Revision tracking records:
....................

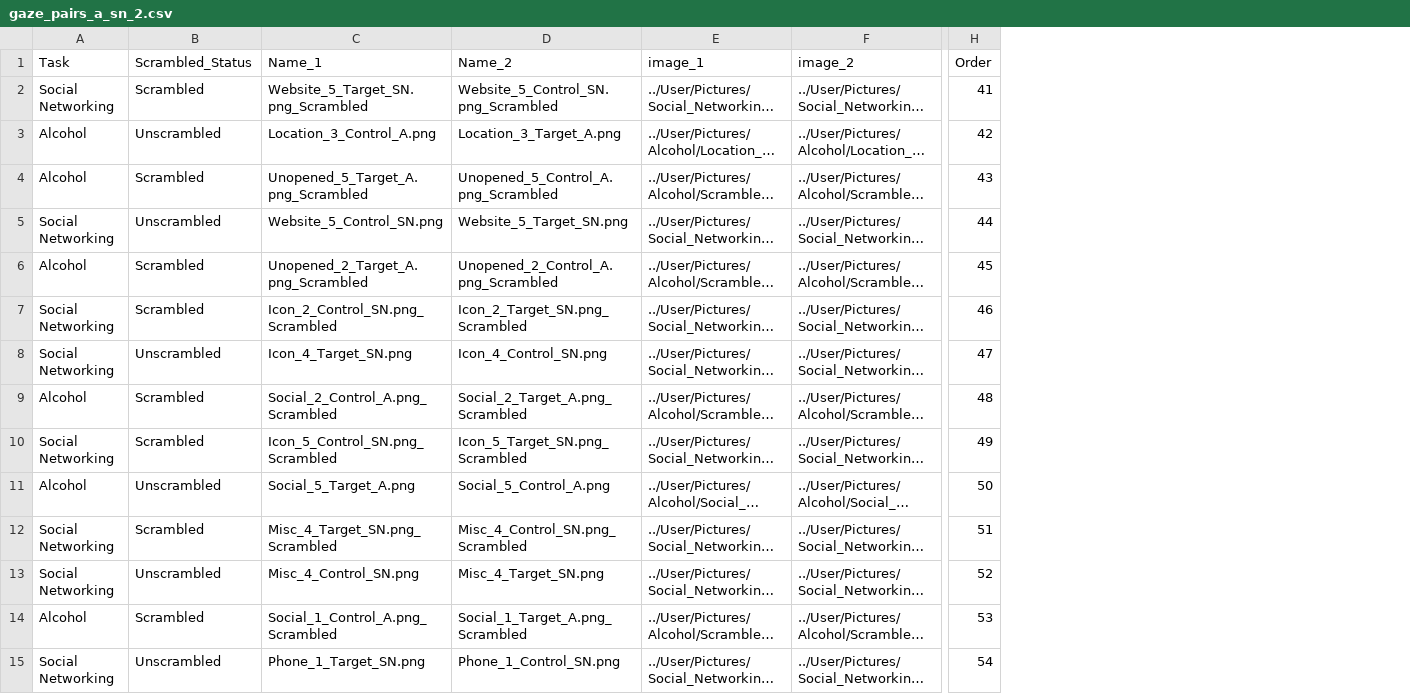
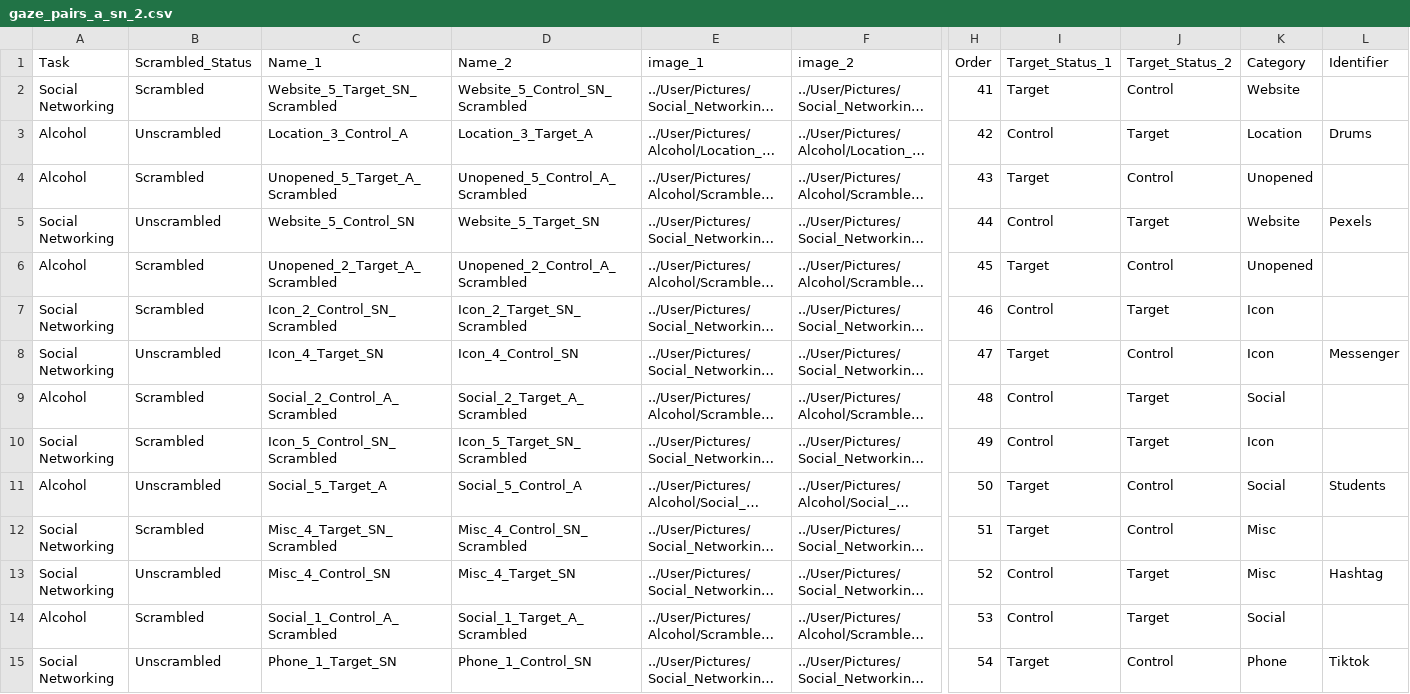
Before and after one commit to jmcrscollab/msc-project, a CSV file: User/Projects/gaze_1/gaze_pairs_a_sn_2.csv, drawn as a sheet; only a part is shown, gaps mark what is left out; long unchanged cells end in …; the diff covers the shown part only; the diff names each change by its address in the sheet, - before the commit and + after, or states it on an @@ line.

```diff
--- a/User/Projects/gaze_1/gaze_pairs_a_sn_2.csv
+++ b/User/Projects/gaze_1/gaze_pairs_a_sn_2.csv
+column I (Target_Status_1), rows 2-15: Target | Control | Target | Control | Target | Control | Target | Control | Control | Target | Target | Control | Control | Target
+column J (Target_Status_2), rows 2-15: Control | Target | Control | Target | Control | Target | Control | Target | Target | Control | Control | Target | Target | Control
+column K (Category), rows 2-15: Website | Location | Unopened | Website | Unopened | Icon | Icon | Social | Icon | Social | Misc | Misc | Social | Phone
+column L (Identifier), rows 3-15: Drums |  | Pexels |  |  | Messenger |  |  | Students |  | Hashtag |  | Tiktok
-C2 (Name_1): Website_5_Target_SN.png_Scrambled
+C2 (Name_1): Website_5_Target_SN_Scrambled
-D2 (Name_2): Website_5_Control_SN.png_Scrambled
+D2 (Name_2): Website_5_Control_SN_Scrambled
-C3 (Name_1): Location_3_Control_A.png
+C3 (Name_1): Location_3_Control_A
-D3 (Name_2): Location_3_Target_A.png
+D3 (Name_2): Location_3_Target_A
-C4 (Name_1): Unopened_5_Target_A.png_Scrambled
+C4 (Name_1): Unopened_5_Target_A_Scrambled
-D4 (Name_2): Unopened_5_Control_A.png_Scrambled
+D4 (Name_2): Unopened_5_Control_A_Scrambled
-C5 (Name_1): Website_5_Control_SN.png
+C5 (Name_1): Website_5_Control_SN
-D5 (Name_2): Website_5_Target_SN.png
+D5 (Name_2): Website_5_Target_SN
-C6 (Name_1): Unopened_2_Target_A.png_Scrambled
+C6 (Name_1): Unopened_2_Target_A_Scrambled
-D6 (Name_2): Unopened_2_Control_A.png_Scrambled
+D6 (Name_2): Unopened_2_Control_A_Scrambled
-C7 (Name_1): Icon_2_Control_SN.png_Scrambled
+C7 (Name_1): Icon_2_Control_SN_Scrambled
-D7 (Name_2): Icon_2_Target_SN.png_Scrambled
+D7 (Name_2): Icon_2_Target_SN_Scrambled
-C8 (Name_1): Icon_4_Target_SN.png
+C8 (Name_1): Icon_4_Target_SN
-D8 (Name_2): Icon_4_Control_SN.png
+D8 (Name_2): Icon_4_Control_SN
-C9 (Name_1): Social_2_Control_A.png_Scrambled
+C9 (Name_1): Social_2_Control_A_Scrambled
-D9 (Name_2): Social_2_Target_A.png_Scrambled
+D9 (Name_2): Social_2_Target_A_Scrambled
-C10 (Name_1): Icon_5_Control_SN.png_Scrambled
+C10 (Name_1): Icon_5_Control_SN_Scrambled
-D10 (Name_2): Icon_5_Target_SN.png_Scrambled
+D10 (Name_2): Icon_5_Target_SN_Scrambled
-C11 (Name_1): Social_5_Target_A.png
+C11 (Name_1): Social_5_Target_A
-D11 (Name_2): Social_5_Control_A.png
+D11 (Name_2): Social_5_Control_A
-C12 (Name_1): Misc_4_Target_SN.png_Scrambled
+C12 (Name_1): Misc_4_Target_SN_Scrambled
-D12 (Name_2): Misc_4_Control_SN.png_Scrambled
+D12 (Name_2): Misc_4_Control_SN_Scrambled
-C13 (Name_1): Misc_4_Control_SN.png
+C13 (Name_1): Misc_4_Control_SN
-D13 (Name_2): Misc_4_Target_SN.png
+D13 (Name_2): Misc_4_Target_SN
-C14 (Name_1): Social_1_Control_A.png_Scrambled
+C14 (Name_1): Social_1_Control_A_Scrambled
-D14 (Name_2): Social_1_Target_A.png_Scrambled
+D14 (Name_2): Social_1_Target_A_Scrambled
-C15 (Name_1): Phone_1_Target_SN.png
+C15 (Name_1): Phone_1_Target_SN
-D15 (Name_2): Phone_1_Control_SN.png
+D15 (Name_2): Phone_1_Control_SN
```
Also changed, not shown: 52 edited cells elsewhere in this file, User/Projects/gaze_1/gaze_pairs_a_sn_1.csv, User/Projects/gaze_1/gaze_pairs_a_sn_r1.csv, 5 other files.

....................

Repeat each of the records exactly as written, except for the pictures, which are to be left out.

Before and after one commit to jmcrscollab/msc-project, a CSV file: User/Projects/gaze_1/gaze_pairs_a_sn_2.csv, drawn as a sheet; only a part is shown, gaps mark what is left out; long unchanged cells end in …; the diff covers the shown part only; the diff names each change by its address in the sheet, - before the commit and + after, or states it on an @@ line.

```diff
--- a/User/Projects/gaze_1/gaze_pairs_a_sn_2.csv
+++ b/User/Projects/gaze_1/gaze_pairs_a_sn_2.csv
+column I (Target_Status_1), rows 2-15: Target | Control | Target | Control | Target | Control | Target | Control | Control | Target | Target | Control | Control | Target
+column J (Target_Status_2), rows 2-15: Control | Target | Control | Target | Control | Target | Control | Target | Target | Control | Control | Target | Target | Control
+column K (Category), rows 2-15: Website | Location | Unopened | Website | Unopened | Icon | Icon | Social | Icon | Social | Misc | Misc | Social | Phone
+column L (Identifier), rows 3-15: Drums |  | Pexels |  |  | Messenger |  |  | Students |  | Hashtag |  | Tiktok
-C2 (Name_1): Website_5_Target_SN.png_Scrambled
+C2 (Name_1): Website_5_Target_SN_Scrambled
-D2 (Name_2): Website_5_Control_SN.png_Scrambled
+D2 (Name_2): Website_5_Control_SN_Scrambled
-C3 (Name_1): Location_3_Control_A.png
+C3 (Name_1): Location_3_Control_A
-D3 (Name_2): Location_3_Target_A.png
+D3 (Name_2): Location_3_Target_A
-C4 (Name_1): Unopened_5_Target_A.png_Scrambled
+C4 (Name_1): Unopened_5_Target_A_Scrambled
-D4 (Name_2): Unopened_5_Control_A.png_Scrambled
+D4 (Name_2): Unopened_5_Control_A_Scrambled
-C5 (Name_1): Website_5_Control_SN.png
+C5 (Name_1): Website_5_Control_SN
-D5 (Name_2): Website_5_Target_SN.png
+D5 (Name_2): Website_5_Target_SN
-C6 (Name_1): Unopened_2_Target_A.png_Scrambled
+C6 (Name_1): Unopened_2_Target_A_Scrambled
-D6 (Name_2): Unopened_2_Control_A.png_Scrambled
+D6 (Name_2): Unopened_2_Control_A_Scrambled
-C7 (Name_1): Icon_2_Control_SN.png_Scrambled
+C7 (Name_1): Icon_2_Control_SN_Scrambled
-D7 (Name_2): Icon_2_Target_SN.png_Scrambled
+D7 (Name_2): Icon_2_Target_SN_Scrambled
-C8 (Name_1): Icon_4_Target_SN.png
+C8 (Name_1): Icon_4_Target_SN
-D8 (Name_2): Icon_4_Control_SN.png
+D8 (Name_2): Icon_4_Control_SN
-C9 (Name_1): Social_2_Control_A.png_Scrambled
+C9 (Name_1): Social_2_Control_A_Scrambled
-D9 (Name_2): Social_2_Target_A.png_Scrambled
+D9 (Name_2): Social_2_Target_A_Scrambled
-C10 (Name_1): Icon_5_Control_SN.png_Scrambled
+C10 (Name_1): Icon_5_Control_SN_Scrambled
-D10 (Name_2): Icon_5_Target_SN.png_Scrambled
+D10 (Name_2): Icon_5_Target_SN_Scrambled
-C11 (Name_1): Social_5_Target_A.png
+C11 (Name_1): Social_5_Target_A
-D11 (Name_2): Social_5_Control_A.png
+D11 (Name_2): Social_5_Control_A
-C12 (Name_1): Misc_4_Target_SN.png_Scrambled
+C12 (Name_1): Misc_4_Target_SN_Scrambled
-D12 (Name_2): Misc_4_Control_SN.png_Scrambled
+D12 (Name_2): Misc_4_Control_SN_Scrambled
-C13 (Name_1): Misc_4_Control_SN.png
+C13 (Name_1): Misc_4_Control_SN
-D13 (Name_2): Misc_4_Target_SN.png
+D13 (Name_2): Misc_4_Target_SN
-C14 (Name_1): Social_1_Control_A.png_Scrambled
+C14 (Name_1): Social_1_Control_A_Scrambled
-D14 (Name_2): Social_1_Target_A.png_Scrambled
+D14 (Name_2): Social_1_Target_A_Scrambled
-C15 (Name_1): Phone_1_Target_SN.png
+C15 (Name_1): Phone_1_Target_SN
-D15 (Name_2): Phone_1_Control_SN.png
+D15 (Name_2): Phone_1_Control_SN
```
Also changed, not shown: 52 edited cells elsewhere in this file, User/Projects/gaze_1/gaze_pairs_a_sn_1.csv, User/Projects/gaze_1/gaze_pairs_a_sn_r1.csv, 5 other files.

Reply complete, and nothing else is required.